BEGIN

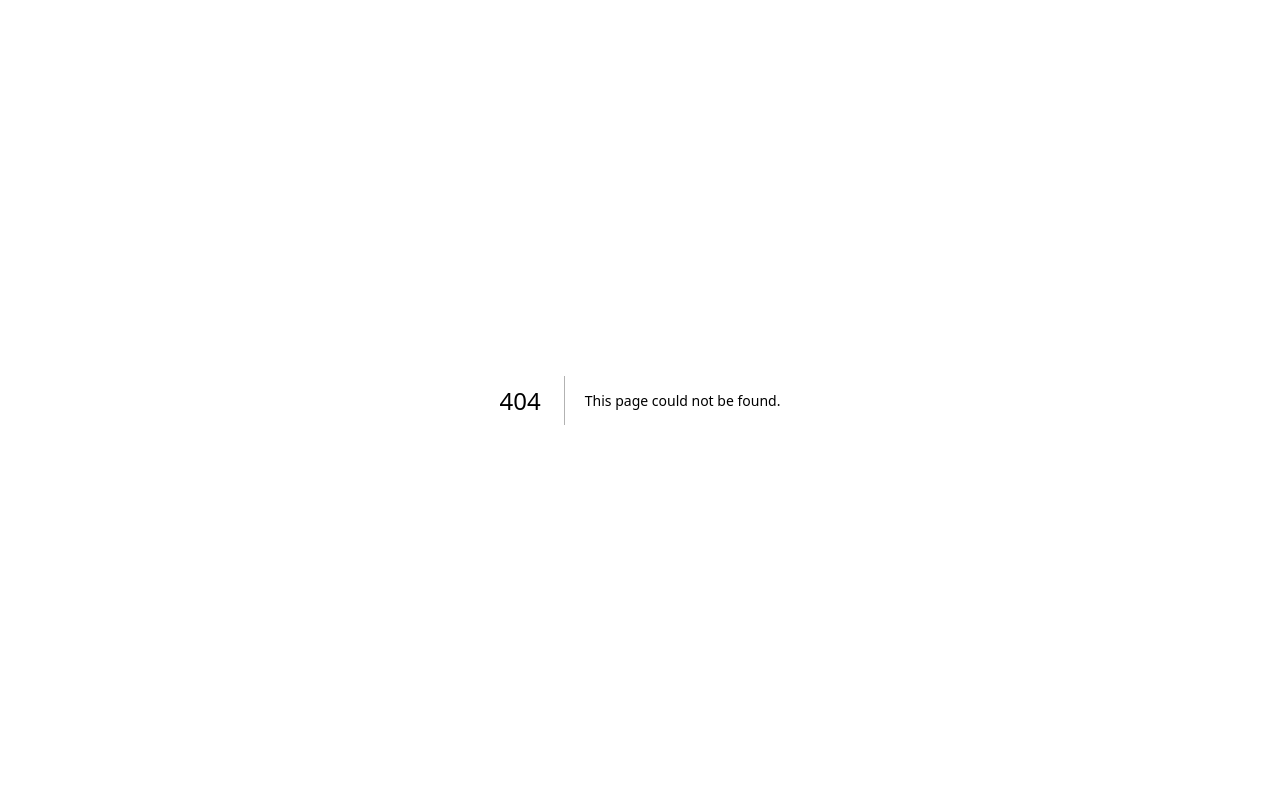
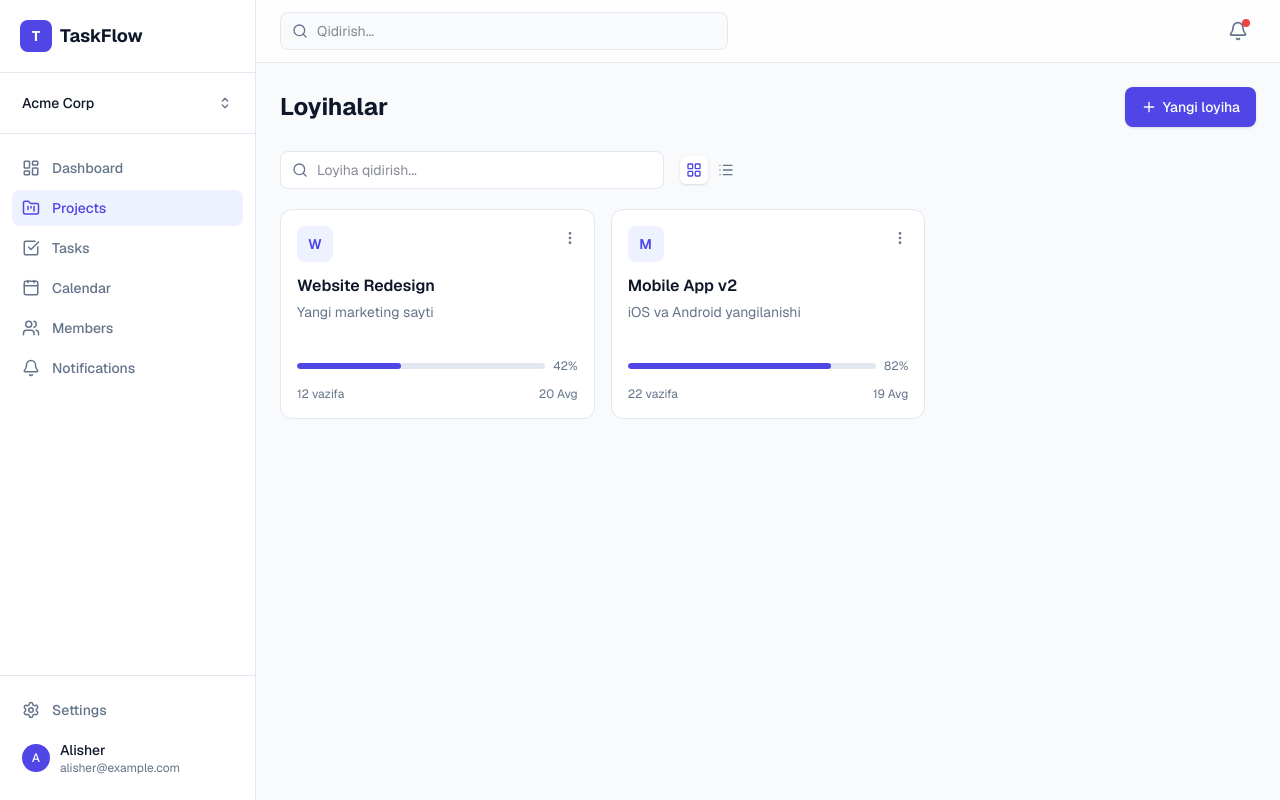
Before and after one commit to shoxnur-safarov/taskflow, a Next.js app in the folder frontend/: page /projects in a window 1280 px wide. Before the commit this address had no page. Built offline with nearby package versions, Linux system fonts and the light colour scheme.

Commit message:
Add Projects page with grid/list view and search

```diff
--- /dev/null
+++ b/frontend/src/app/(dashboard)/projects/page.tsx
@@ -0,0 +1,79 @@
+"use client";
+
+import { useState } from "react";
+import { Search, Plus, LayoutGrid, List } from "lucide-react";
+import ProjectCard from "@/components/dashboard/ProjectCard";
+import Button from "@/components/ui/Button";
+import { mockProjects } from "@/lib/mockData";
+
+export default function ProjectsPage() {
+  const [view, setView] = useState<"grid" | "list">("grid");
+  const [search, setSearch] = useState("");
+
+  const filteredProjects = mockProjects.filter((p) =>
+    p.name.toLowerCase().includes(search.toLowerCase())
+  );
+
+  return (
+    <div className="max-w-6xl mx-auto">
+      <div className="flex flex-col sm:flex-row sm:items-center sm:justify-between gap-3 mb-6">
+        <h1 className="text-2xl font-bold text-foreground">Loyihalar</h1>
+        <Button className="w-full sm:w-auto">
+          <Plus size={16} className="mr-1.5" />
+          Yangi loyiha
+        </Button>
+      </div>
+
+      <div className="flex items-center gap-3 mb-5">
+        <div className="relative flex-1 max-w-sm">
+          <Search className="absolute left-3 top-1/2 -translate-y-1/2 text-muted" size={16} />
+          <input
+            type="text"
+            placeholder="Loyiha qidirish..."
+            value={search}
+            onChange={(e) => setSearch(e.target.value)}
+            className="w-full pl-9 pr-3 py-2 rounded-lg border border-border bg-card text-sm outline-none focus:ring-2 focus:ring-primary/20 focus:border-primary"
+          />
+        </div>
+
+        <div className="hidden sm:flex items-center gap-1 bg-muted-bg rounded-lg p-1">
+          <button
+            onClick={() => setView("grid")}
+            className={`p-1.5 rounded-md transition-colors ${
+              view === "grid" ? "bg-card shadow-sm text-primary" : "text-muted"
+            }`}
+          >
+            <LayoutGrid size={16} />
+          </button>
+          <button
+            onClick={() => setView("list")}
+            className={`p-1.5 rounded-md transition-colors ${
+              view === "list" ? "bg-card shadow-sm text-primary" : "text-muted"
+            }`}
+          >
+            <List size={16} />
+          </button>
+        </div>
+      </div>
+
+      {filteredProjects.length === 0 ? (
+        <div className="text-center py-16 bg-card border border-border rounded-xl">
+          <p className="text-foreground font-medium mb-1">Loyiha topilmadi</p>
+          <p className="text-sm text-muted mb-4">{"Qidiruv bo'yicha hech narsa topilmadi."}</p>
+        </div>
+      ) : (
+        <div
+          className={
+            view === "grid"
+              ? "grid grid-cols-1 sm:grid-cols-2 lg:grid-cols-3 gap-4"
+              : "space-y-3"
+          }
+        >
+          {filteredProjects.map((project) => (
+            <ProjectCard key={project.id} project={project} />
+          ))}
+        </div>
+      )}
+    </div>
+  );
+}
--- /dev/null
+++ b/frontend/src/components/dashboard/ProjectCard.tsx
@@ -0,0 +1,46 @@
+import { Project } from "@/types";
+import { MoreVertical } from "lucide-react";
+
+const months = ["Yan", "Fev", "Mar", "Apr", "May", "Iyun", "Iyul", "Avg", "Sen", "Okt", "Noy", "Dek"];
+
+function formatDate(dateString: string) {
+  const date = new Date(dateString);
+  return `${date.getDate()} ${months[date.getMonth()]}`;
+}
+
+export default function ProjectCard({ project }: { project: Project }) {
+  const progress = Math.round((project.completedCount / project.taskCount) * 100) || 0;
+
+  return (
+    <a
+      href={`/projects/${project.id}`}
+      className="block bg-card border border-border rounded-xl p-4 hover:shadow-md transition-shadow"
+    >
+      <div className="flex items-start justify-between mb-3">
+        <div className="w-9 h-9 rounded-lg bg-primary-light flex items-center justify-center text-primary font-semibold text-sm">
+          {project.name.charAt(0)}
+        </div>
+        <button className="text-muted hover:text-foreground p-1 -mr-1" onClick={(e) => e.preventDefault()}>
+          <MoreVertical size={16} />
+        </button>
+      </div>
+
+      <h3 className="font-semibold text-foreground mb-1 truncate">{project.name}</h3>
+      <p className="text-sm text-muted mb-4 line-clamp-2 min-h-[2.5rem]">
+        {project.description || "Tavsif kiritilmagan"}
+      </p>
+
+      <div className="flex items-center gap-2 mb-3">
+        <div className="flex-1 h-1.5 bg-border rounded-full overflow-hidden">
+          <div className="h-full bg-primary rounded-full" style={{ width: `${progress}%` }} />
+        </div>
+        <span className="text-xs text-muted whitespace-nowrap">{progress}%</span>
+      </div>
+
+      <div className="flex items-center justify-between text-xs text-muted">
+        <span>{project.taskCount} vazifa</span>
+        <span>{formatDate(project.updatedAt)}</span>
+      </div>
+    </a>
+  );
+}
```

END

Reply with nothing but the number of lines in the data above that contain "primary".

5